MSHSL changes spectator rules for indoor events after facing lawsuit

"This is a perfect example of individuals knowing how to run their lives better than any bureaucracy."

MSHSL/Facebook

The Minnesota State High School League has updated its guidelines regarding spectators at indoor events.

In a civil lawsuit filed Oct. 5, the parents of four Minnesota high school athletes sued MSHSL over spectator restrictions regarding fall sports. As of Thursday, MSHSL has now changed one of the rules addressed by the plaintiffs in the lawsuit.

According to MSHSL’s Facebook post on the updated guidance, the new “Capacity Requirements” for indoor events allow “up to a total allocation of two spectators per participant.” Spectator groups/households must be six feet apart from other spectator groups. The total capacity indoors must not be over 25%, including activity participants if they cannot be separated from spectators by at least 12 feet.

Previously, MSHSL allowed no spectators for indoor events.

MSHSL is requiring schools to leave ample time for events in order to limit the amount of time spent gathering in groups while not watching the sport or activity. The guidelines say, “[Schools] must establish staggered admission-times, entry-times and durations to minimize overlap and congregating of spectators at choke-points (e.g. access points, security check-points, admission areas, concession areas).”

The updated guidelines also say that, “depending on the size of the venue,” some indoor events may allow only one spectator per participant. Schools must require pre-registration and must take contact information “so that quick notification can be done if an individual develops COVID-19.”

Rep. Jeremy Munson, R-Lake Crystal, gave his response to the new spectator rules.

“Frankly, the fact that the MSHSL ever deprived parents of the right to support their children is wrong.
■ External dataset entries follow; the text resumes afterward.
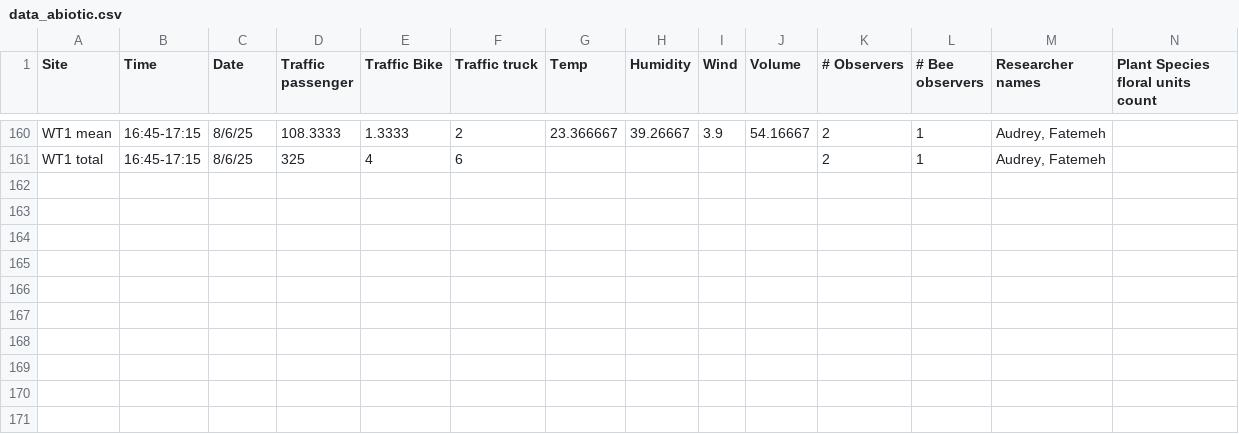
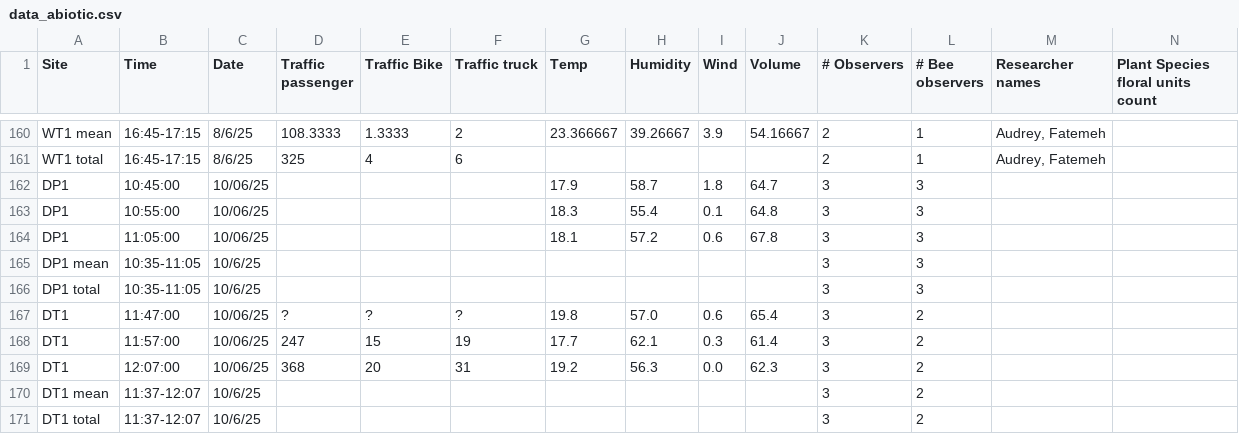
Before and after one commit to Audrey-netizen/turbpe, a CSV file: data_abiotic.csv, drawn as a sheet; only a part is shown, gaps mark what is left out.

Commit message:
Update data_abiotic.csv

```diff
--- a/data_abiotic.csv
+++ b/data_abiotic.csv
@@ -161 +161,11 @@ WT1 mean, 16:45-17:15, 8/6/25,108.3333,1.3333,2,23.366667,39.26667,3.9,54.16667,
 WT1 total, 16:45-17:15, 8/6/25, 325, 4, 6,,,,,2,1,"Audrey, Fatemeh",
+DP1,10:45:00,10/06/25,,,,17.9,58.7,1.8,64.7,3,3,"",
+DP1,10:55:00,10/06/25,,,,18.3,55.4,0.1,64.8,3,3,"",
+DP1,11:05:00,10/06/25,,,,18.1,57.2,0.6,67.8,3,3,"",
+DP1 mean,10:35-11:05,10/6/25,,,,,,,,3,3,"",
+DP1 total,10:35-11:05,10/6/25,,,,,,,,3,3,"",
+DT1,11:47:00,10/06/25,?,?,?,19.8,57.0,0.6,65.4,3,2,"",
+DT1,11:57:00,10/06/25,247,15,19,17.7,62.1,0.3,61.4,3,2,"",
+DT1,12:07:00,10/06/25,368,20,31,19.2,56.3,0.0,62.3,3,2,"",
+DT1 mean,11:37-12:07,10/6/25,,,,,,,,3,2,"",
+DT1 total,11:37-12:07,10/6/25,,,,,,,,3,2,"",
```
Nevertheless, I am glad this problem was corrected,” Munson said.

He also expressed pride for those who pushed back against the limiting rules. “Sporting events are about supporting each other and sharing community. In times such as these, we should not be depriving families of the ability to cheer each other on. As such, I am so proud of the parents who stood up to the MSHSL and won,” Munson said.
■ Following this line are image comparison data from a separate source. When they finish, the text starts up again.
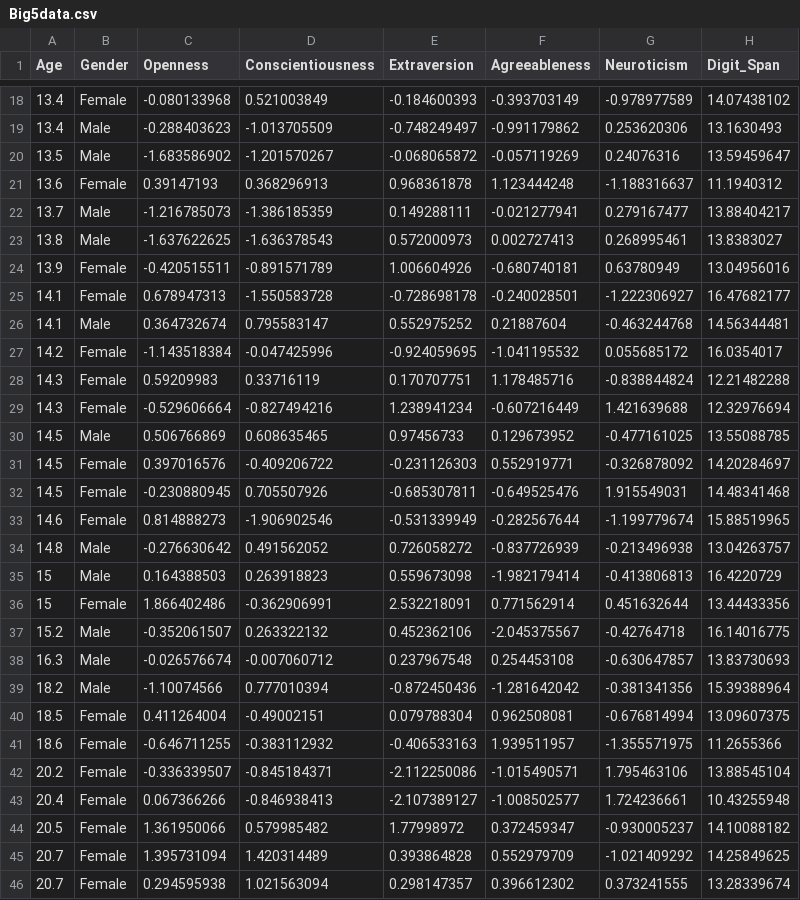
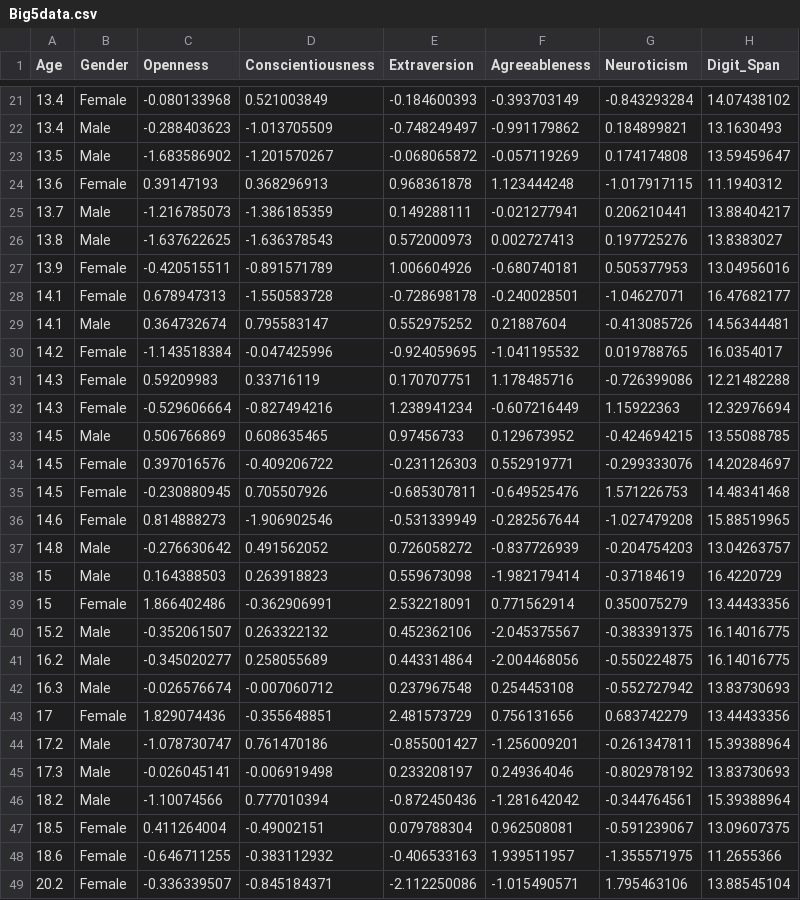
Before and after one commit to abnormally-distributed/Abnormally-Distributed, a CSV file: Big5data.csv, drawn as a sheet; only a part is shown, gaps mark what is left out; the shorter side is filled out with more unchanged rows; the diff covers the shown part only.

Commit message:
Add files via upload

```diff
--- a/Big5data.csv
+++ b/Big5data.csv
@@ -18,24 +21,28 @@ Age,Gender,Openness,Conscientiousness,Extraversion,Agreeableness,Neuroticism,Dig
-13.4,Female,-0.080133968,0.521003849,-0.184600393,-0.393703149,-0.978977589,14.07438102
-13.4,Male,-0.288403623,-1.013705509,-0.748249497,-0.991179862,0.253620306,13.1630493
-13.5,Male,-1.683586902,-1.201570267,-0.068065872,-0.057119269,0.24076316,13.59459647
-13.6,Female,0.39147193,0.368296913,0.968361878,1.123444248,-1.188316637,11.1940312
-13.7,Male,-1.216785073,-1.386185359,0.149288111,-0.021277941,0.279167477,13.88404217
-13.8,Male,-1.637622625,-1.636378543,0.572000973,0.002727413,0.268995461,13.8383027
-13.9,Female,-0.420515511,-0.891571789,1.006604926,-0.680740181,0.63780949,13.04956016
-14.1,Female,0.678947313,-1.550583728,-0.728698178,-0.240028501,-1.222306927,16.47682177
-14.1,Male,0.364732674,0.795583147,0.552975252,0.21887604,-0.463244768,14.56344481
-14.2,Female,-1.143518384,-0.047425996,-0.924059695,-1.041195532,0.055685172,16.0354017
-14.3,Female,0.59209983,0.33716119,0.170707751,1.178485716,-0.838844824,12.21482288
-14.3,Female,-0.529606664,-0.827494216,1.238941234,-0.607216449,1.421639688,12.32976694
-14.5,Male,0.506766869,0.608635465,0.97456733,0.129673952,-0.477161025,13.55088785
-14.5,Female,0.397016576,-0.409206722,-0.231126303,0.552919771,-0.326878092,14.20284697
-14.5,Female,-0.230880945,0.705507926,-0.685307811,-0.649525476,1.915549031,14.48341468
-14.6,Female,0.814888273,-1.906902546,-0.531339949,-0.282567644,-1.199779674,15.88519965
-14.8,Male,-0.276630642,0.491562052,0.726058272,-0.837726939,-0.213496938,13.04263757
-15,Male,0.164388503,0.263918823,0.559673098,-1.982179414,-0.413806813,16.4220729
-15,Female,1.866402486,-0.362906991,2.532218091,0.771562914,0.451632644,13.44433356
-15.2,Male,-0.352061507,0.263322132,0.452362106,-2.045375567,-0.42764718,16.14016775
-16.3,Male,-0.026576674,-0.007060712,0.237967548,0.254453108,-0.630647857,13.83730693
-18.2,Male,-1.10074566,0.777010394,-0.872450436,-1.281642042,-0.381341356,15.39388964
-18.5,Female,0.411264004,-0.49002151,0.079788304,0.962508081,-0.676814994,13.09607375
+13.4,Female,-0.080133968,0.521003849,-0.184600393,-0.393703149,-0.843293284,14.07438102
+13.4,Male,-0.288403623,-1.013705509,-0.748249497,-0.991179862,0.184899821,13.1630493
+13.5,Male,-1.683586902,-1.201570267,-0.068065872,-0.057119269,0.174174808,13.59459647
+13.6,Female,0.39147193,0.368296913,0.968361878,1.123444248,-1.017917115,11.1940312
+13.7,Male,-1.216785073,-1.386185359,0.149288111,-0.021277941,0.206210441,13.88404217
+13.8,Male,-1.637622625,-1.636378543,0.572000973,0.002727413,0.197725276,13.8383027
+13.9,Female,-0.420515511,-0.891571789,1.006604926,-0.680740181,0.505377953,13.04956016
+14.1,Female,0.678947313,-1.550583728,-0.728698178,-0.240028501,-1.04627071,16.47682177
+14.1,Male,0.364732674,0.795583147,0.552975252,0.21887604,-0.413085726,14.56344481
+14.2,Female,-1.143518384,-0.047425996,-0.924059695,-1.041195532,0.019788765,16.0354017
+14.3,Female,0.59209983,0.33716119,0.170707751,1.178485716,-0.726399086,12.21482288
+14.3,Female,-0.529606664,-0.827494216,1.238941234,-0.607216449,1.15922363,12.32976694
+14.5,Male,0.506766869,0.608635465,0.97456733,0.129673952,-0.424694215,13.55088785
+14.5,Female,0.397016576,-0.409206722,-0.231126303,0.552919771,-0.299333076,14.20284697
+14.5,Female,-0.230880945,0.705507926,-0.685307811,-0.649525476,1.571226753,14.48341468
+14.6,Female,0.814888273,-1.906902546,-0.531339949,-0.282567644,-1.027479208,15.88519965
+14.8,Male,-0.276630642,0.491562052,0.726058272,-0.837726939,-0.204754203,13.04263757
+15,Male,0.164388503,0.263918823,0.559673098,-1.982179414,-0.37184619,16.4220729
+15,Female,1.866402486,-0.362906991,2.532218091,0.771562914,0.350075279,13.44433356
+15.2,Male,-0.352061507,0.263322132,0.452362106,-2.045375567,-0.383391375,16.14016775
+16.2,Male,-0.345020277,0.258055689,0.443314864,-2.004468056,-0.550224875,16.14016775
+16.3,Male,-0.026576674,-0.007060712,0.237967548,0.254453108,-0.552727942,13.83730693
+17,Female,1.829074436,-0.355648851,2.481573729,0.756131656,0.683742279,13.44433356
+17.2,Male,-1.078730747,0.761470186,-0.855001427,-1.256009201,-0.261347811,15.39388964
+17.3,Male,-0.026045141,-0.006919498,0.233208197,0.249364046,-0.802978192,13.83730693
+18.2,Male,-1.10074566,0.777010394,-0.872450436,-1.281642042,-0.344764561,15.39388964
+18.5,Female,0.411264004,-0.49002151,0.079788304,0.962508081,-0.591239067,13.09607375
 18.6,Female,-0.646711255,-0.383112932,-0.406533163,1.939511957,-1.355571975,11.2655366
```
Also changed, not shown: 6 added rows and 37 edited cells elsewhere in this file.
Rep. Tim Miller, R-Prinsburg, said the credit for the change “belongs to the families who stood up and advocated for their communities.”
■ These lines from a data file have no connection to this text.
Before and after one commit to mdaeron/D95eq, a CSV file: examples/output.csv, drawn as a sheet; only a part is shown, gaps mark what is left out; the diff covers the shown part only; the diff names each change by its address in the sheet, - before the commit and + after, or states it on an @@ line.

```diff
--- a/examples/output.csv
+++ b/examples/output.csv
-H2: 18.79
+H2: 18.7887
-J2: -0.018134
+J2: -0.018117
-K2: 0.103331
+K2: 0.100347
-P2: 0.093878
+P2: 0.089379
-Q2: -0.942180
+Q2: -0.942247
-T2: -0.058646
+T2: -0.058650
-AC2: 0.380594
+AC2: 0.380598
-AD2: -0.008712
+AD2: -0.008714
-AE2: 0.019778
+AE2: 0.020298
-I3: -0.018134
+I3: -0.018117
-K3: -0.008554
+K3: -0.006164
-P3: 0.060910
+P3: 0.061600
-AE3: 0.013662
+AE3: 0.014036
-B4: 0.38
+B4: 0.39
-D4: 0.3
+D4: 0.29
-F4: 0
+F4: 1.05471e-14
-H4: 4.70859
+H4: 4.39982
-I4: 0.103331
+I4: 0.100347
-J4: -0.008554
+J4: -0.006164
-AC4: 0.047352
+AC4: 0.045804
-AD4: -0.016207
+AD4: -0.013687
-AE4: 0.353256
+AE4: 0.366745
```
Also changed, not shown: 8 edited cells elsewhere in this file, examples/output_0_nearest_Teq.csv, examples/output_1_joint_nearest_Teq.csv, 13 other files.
“I previously sent a letter to the MSHSL and the Department of Education asking them to allow parents to attend sports events. Both organizations wield immense authority on these issues,” he said. “However, this is a perfect example of individuals knowing how to run their lives better than any bureaucracy.”